[DIRECTIONS] Omit the images. Restate all of the records word for word.

Edit tracking data

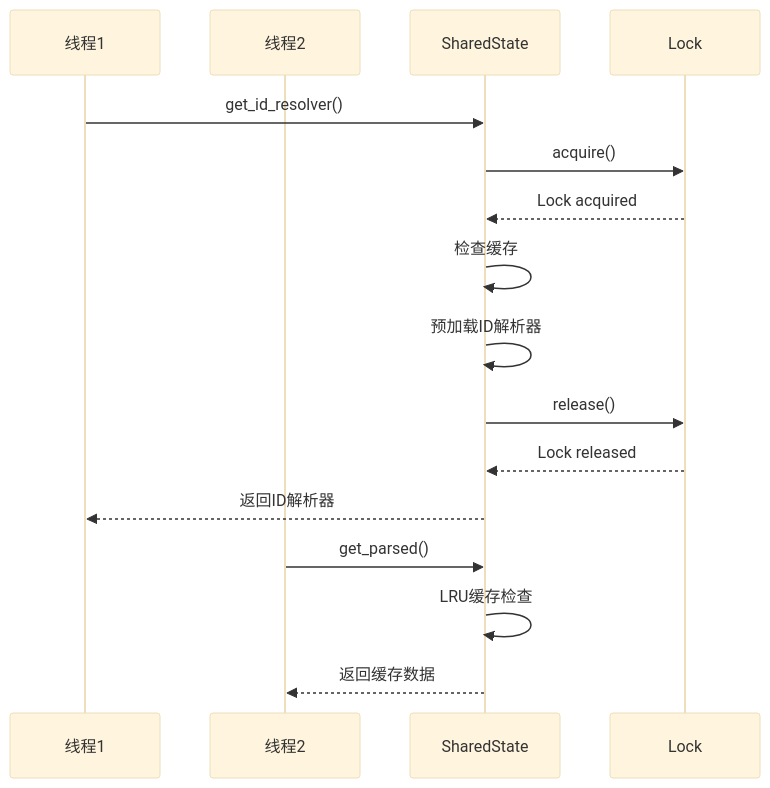
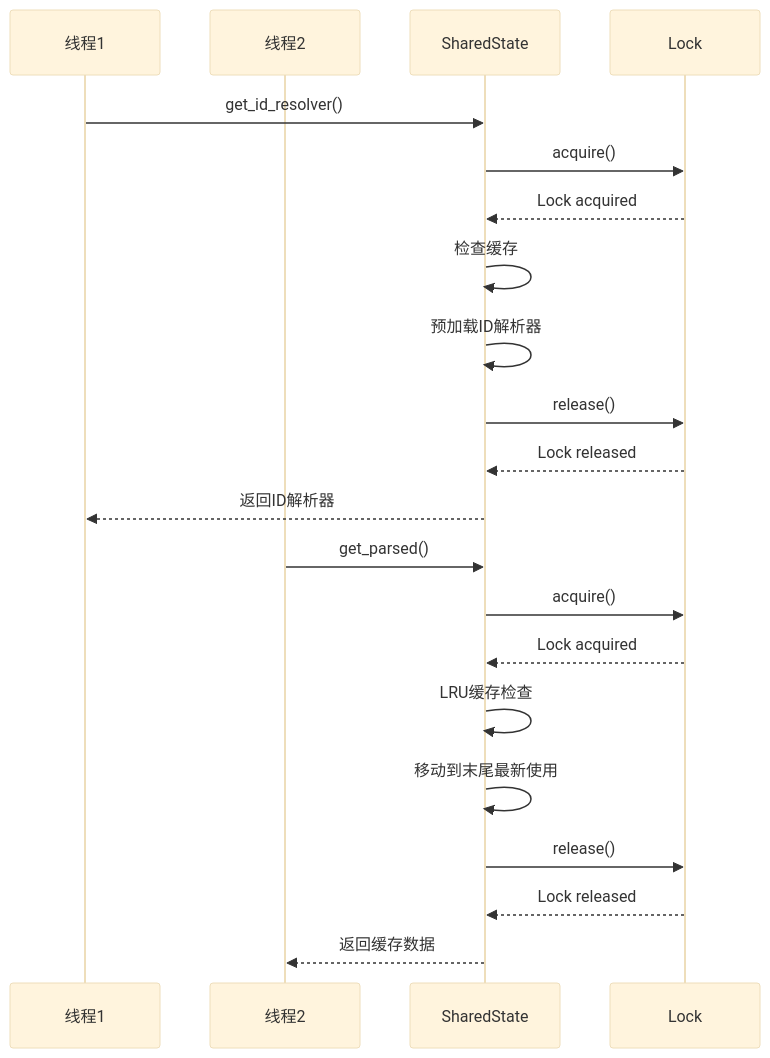
One commit to 1173591564/academic-based-qoder changed the fourth of 8 diagrams in .qoder/repowiki/zh/content/Python后端系统/共享状态管理系统.md. Above: the diagram before and after it, drawn with Mermaid (base theme). The commit also changed other lines of this file and 81 other files, not shown here.

````diff
--- a/.qoder/repowiki/zh/content/Python后端系统/共享状态管理系统.md
+++ b/.qoder/repowiki/zh/content/Python后端系统/共享状态管理系统.md
@@ -188,18 +201,23 @@
 ```mermaid
 sequenceDiagram
 participant T1 as 线程1
 participant T2 as 线程2
 participant SS as SharedState
 participant LR as Lock
 T1->>SS : get_id_resolver()
 SS->>LR : acquire()
 LR-->>SS : Lock acquired
 SS->>SS : 检查缓存
 SS->>SS : 预加载ID解析器
 SS->>LR : release()
 LR-->>SS : Lock released
 SS-->>T1 : 返回ID解析器
 T2->>SS : get_parsed()
+SS->>LR : acquire()
+LR-->>SS : Lock acquired
 SS->>SS : LRU缓存检查
+SS->>SS : 移动到末尾最新使用
+SS->>LR : release()
+LR-->>SS : Lock released
 SS-->>T2 : 返回缓存数据
 ```
````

[RESPONSE]
One commit to 1173591564/academic-based-qoder changed the fourth of 8 diagrams in .qoder/repowiki/zh/content/Python后端系统/共享状态管理系统.md. Above: the diagram before and after it, drawn with Mermaid (base theme). The commit also changed other lines of this file and 81 other files, not shown here.

````diff
--- a/.qoder/repowiki/zh/content/Python后端系统/共享状态管理系统.md
+++ b/.qoder/repowiki/zh/content/Python后端系统/共享状态管理系统.md
@@ -188,18 +201,23 @@
 ```mermaid
 sequenceDiagram
 participant T1 as 线程1
 participant T2 as 线程2
 participant SS as SharedState
 participant LR as Lock
 T1->>SS : get_id_resolver()
 SS->>LR : acquire()
 LR-->>SS : Lock acquired
 SS->>SS : 检查缓存
 SS->>SS : 预加载ID解析器
 SS->>LR : release()
 LR-->>SS : Lock released
 SS-->>T1 : 返回ID解析器
 T2->>SS : get_parsed()
+SS->>LR : acquire()
+LR-->>SS : Lock acquired
 SS->>SS : LRU缓存检查
+SS->>SS : 移动到末尾最新使用
+SS->>LR : release()
+LR-->>SS : Lock released
 SS-->>T2 : 返回缓存数据
 ```
````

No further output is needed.